Write out, please, the lines from the beginning of the material to the line with "The Apply button", including both ends and nothing else.

START GIVEN RECORDS

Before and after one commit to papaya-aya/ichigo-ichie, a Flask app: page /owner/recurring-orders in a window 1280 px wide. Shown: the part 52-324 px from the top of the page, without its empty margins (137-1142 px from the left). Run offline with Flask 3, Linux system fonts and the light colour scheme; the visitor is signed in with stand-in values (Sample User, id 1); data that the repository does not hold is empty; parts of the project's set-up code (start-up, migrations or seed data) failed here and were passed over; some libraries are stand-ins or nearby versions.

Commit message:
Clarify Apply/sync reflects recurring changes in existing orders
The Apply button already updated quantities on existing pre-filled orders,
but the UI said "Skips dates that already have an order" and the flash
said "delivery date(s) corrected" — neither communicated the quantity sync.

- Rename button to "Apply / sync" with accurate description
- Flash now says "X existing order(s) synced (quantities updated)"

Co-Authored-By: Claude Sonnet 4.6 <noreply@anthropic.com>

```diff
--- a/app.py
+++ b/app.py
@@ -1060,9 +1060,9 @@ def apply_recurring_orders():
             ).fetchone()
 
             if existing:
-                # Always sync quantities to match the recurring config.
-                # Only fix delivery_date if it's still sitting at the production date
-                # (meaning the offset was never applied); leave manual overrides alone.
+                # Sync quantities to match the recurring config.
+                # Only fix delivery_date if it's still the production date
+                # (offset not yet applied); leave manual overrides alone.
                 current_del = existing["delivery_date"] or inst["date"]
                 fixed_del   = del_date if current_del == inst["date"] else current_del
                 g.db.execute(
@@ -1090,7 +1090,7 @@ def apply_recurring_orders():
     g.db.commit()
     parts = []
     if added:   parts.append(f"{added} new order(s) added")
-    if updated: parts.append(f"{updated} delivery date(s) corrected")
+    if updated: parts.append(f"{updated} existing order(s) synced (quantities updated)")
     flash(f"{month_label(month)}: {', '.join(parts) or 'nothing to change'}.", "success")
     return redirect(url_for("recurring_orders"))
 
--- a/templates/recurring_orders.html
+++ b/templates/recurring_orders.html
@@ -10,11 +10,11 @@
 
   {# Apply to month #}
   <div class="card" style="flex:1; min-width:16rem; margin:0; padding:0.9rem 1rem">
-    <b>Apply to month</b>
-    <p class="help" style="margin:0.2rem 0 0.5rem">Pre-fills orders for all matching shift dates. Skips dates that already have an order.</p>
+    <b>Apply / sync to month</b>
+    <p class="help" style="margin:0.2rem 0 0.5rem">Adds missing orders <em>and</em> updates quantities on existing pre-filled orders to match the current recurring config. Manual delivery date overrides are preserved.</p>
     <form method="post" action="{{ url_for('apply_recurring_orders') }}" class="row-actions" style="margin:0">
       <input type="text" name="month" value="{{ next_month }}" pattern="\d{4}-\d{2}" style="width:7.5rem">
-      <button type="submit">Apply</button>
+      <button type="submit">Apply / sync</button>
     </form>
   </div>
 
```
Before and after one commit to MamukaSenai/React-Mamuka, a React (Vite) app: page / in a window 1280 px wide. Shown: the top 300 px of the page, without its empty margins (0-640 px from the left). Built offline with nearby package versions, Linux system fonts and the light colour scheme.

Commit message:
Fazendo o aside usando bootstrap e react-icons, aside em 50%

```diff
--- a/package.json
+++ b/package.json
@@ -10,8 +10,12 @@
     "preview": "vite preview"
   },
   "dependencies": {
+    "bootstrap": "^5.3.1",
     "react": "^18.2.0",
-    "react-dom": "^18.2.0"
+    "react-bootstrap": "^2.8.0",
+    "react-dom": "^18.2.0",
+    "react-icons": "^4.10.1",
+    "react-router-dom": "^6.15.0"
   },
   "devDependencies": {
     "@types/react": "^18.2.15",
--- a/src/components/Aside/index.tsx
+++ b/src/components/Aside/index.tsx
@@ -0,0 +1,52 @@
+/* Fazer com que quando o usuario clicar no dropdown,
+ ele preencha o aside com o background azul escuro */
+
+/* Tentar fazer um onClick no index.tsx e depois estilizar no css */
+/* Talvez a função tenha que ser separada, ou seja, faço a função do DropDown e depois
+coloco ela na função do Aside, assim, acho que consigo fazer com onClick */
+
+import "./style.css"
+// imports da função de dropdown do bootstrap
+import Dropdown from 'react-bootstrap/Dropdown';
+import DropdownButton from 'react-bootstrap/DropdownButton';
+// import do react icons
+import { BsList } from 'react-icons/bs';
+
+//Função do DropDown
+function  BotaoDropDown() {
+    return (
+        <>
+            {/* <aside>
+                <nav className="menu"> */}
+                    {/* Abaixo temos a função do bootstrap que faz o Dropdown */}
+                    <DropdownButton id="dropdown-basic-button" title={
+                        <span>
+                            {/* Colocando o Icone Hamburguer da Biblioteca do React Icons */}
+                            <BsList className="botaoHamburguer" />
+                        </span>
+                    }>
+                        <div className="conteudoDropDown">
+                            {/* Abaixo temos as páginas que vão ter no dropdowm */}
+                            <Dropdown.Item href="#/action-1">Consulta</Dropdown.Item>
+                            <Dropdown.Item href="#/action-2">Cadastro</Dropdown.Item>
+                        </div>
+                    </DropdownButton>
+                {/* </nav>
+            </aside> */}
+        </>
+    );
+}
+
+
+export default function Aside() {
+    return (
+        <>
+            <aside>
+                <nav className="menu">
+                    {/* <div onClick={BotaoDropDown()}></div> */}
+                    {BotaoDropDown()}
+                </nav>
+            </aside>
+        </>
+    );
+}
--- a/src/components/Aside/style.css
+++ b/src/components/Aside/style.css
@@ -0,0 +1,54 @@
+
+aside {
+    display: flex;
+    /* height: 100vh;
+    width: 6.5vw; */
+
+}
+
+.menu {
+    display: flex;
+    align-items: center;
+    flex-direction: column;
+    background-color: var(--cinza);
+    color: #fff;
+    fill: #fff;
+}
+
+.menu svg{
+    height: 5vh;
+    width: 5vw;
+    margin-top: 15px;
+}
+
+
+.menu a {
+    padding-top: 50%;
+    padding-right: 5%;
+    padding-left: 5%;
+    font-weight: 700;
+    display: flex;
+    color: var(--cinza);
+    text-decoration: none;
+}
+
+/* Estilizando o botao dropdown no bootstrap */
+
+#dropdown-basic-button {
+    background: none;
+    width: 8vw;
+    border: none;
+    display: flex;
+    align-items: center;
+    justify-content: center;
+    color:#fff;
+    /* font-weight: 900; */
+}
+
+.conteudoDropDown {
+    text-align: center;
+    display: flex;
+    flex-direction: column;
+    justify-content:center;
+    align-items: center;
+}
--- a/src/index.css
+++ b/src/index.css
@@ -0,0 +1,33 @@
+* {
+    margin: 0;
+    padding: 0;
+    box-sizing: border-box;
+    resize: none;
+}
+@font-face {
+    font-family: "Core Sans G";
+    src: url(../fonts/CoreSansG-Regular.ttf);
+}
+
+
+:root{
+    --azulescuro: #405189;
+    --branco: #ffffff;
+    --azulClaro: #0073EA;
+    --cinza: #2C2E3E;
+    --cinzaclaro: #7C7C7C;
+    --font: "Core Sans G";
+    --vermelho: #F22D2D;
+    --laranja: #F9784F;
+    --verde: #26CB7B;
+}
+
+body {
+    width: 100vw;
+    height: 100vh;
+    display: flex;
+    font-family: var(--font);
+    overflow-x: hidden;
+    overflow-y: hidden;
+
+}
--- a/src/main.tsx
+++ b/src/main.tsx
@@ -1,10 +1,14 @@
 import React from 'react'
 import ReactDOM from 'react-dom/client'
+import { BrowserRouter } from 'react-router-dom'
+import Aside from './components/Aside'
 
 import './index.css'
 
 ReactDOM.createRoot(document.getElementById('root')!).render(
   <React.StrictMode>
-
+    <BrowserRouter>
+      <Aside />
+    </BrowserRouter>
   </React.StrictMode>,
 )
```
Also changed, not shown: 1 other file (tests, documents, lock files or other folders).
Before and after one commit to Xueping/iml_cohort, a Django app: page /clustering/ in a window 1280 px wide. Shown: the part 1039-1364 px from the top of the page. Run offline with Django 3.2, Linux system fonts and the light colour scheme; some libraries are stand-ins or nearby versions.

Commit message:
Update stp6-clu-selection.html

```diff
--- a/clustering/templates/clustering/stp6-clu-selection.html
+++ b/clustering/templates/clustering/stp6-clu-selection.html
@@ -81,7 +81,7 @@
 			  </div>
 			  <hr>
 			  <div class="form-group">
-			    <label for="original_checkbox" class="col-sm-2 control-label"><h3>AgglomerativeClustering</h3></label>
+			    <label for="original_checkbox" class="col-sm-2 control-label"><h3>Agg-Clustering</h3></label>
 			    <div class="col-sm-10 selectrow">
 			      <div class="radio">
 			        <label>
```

END GIVEN RECORDS

▸ EXPECTED ANSWER:
Before and after one commit to papaya-aya/ichigo-ichie, a Flask app: page /owner/recurring-orders in a window 1280 px wide. Shown: the part 52-324 px from the top of the page, without its empty margins (137-1142 px from the left). Run offline with Flask 3, Linux system fonts and the light colour scheme; the visitor is signed in with stand-in values (Sample User, id 1); data that the repository does not hold is empty; parts of the project's set-up code (start-up, migrations or seed data) failed here and were passed over; some libraries are stand-ins or nearby versions.

Commit message:
Clarify Apply/sync reflects recurring changes in existing orders
The Apply button already updated quantities on existing pre-filled orders,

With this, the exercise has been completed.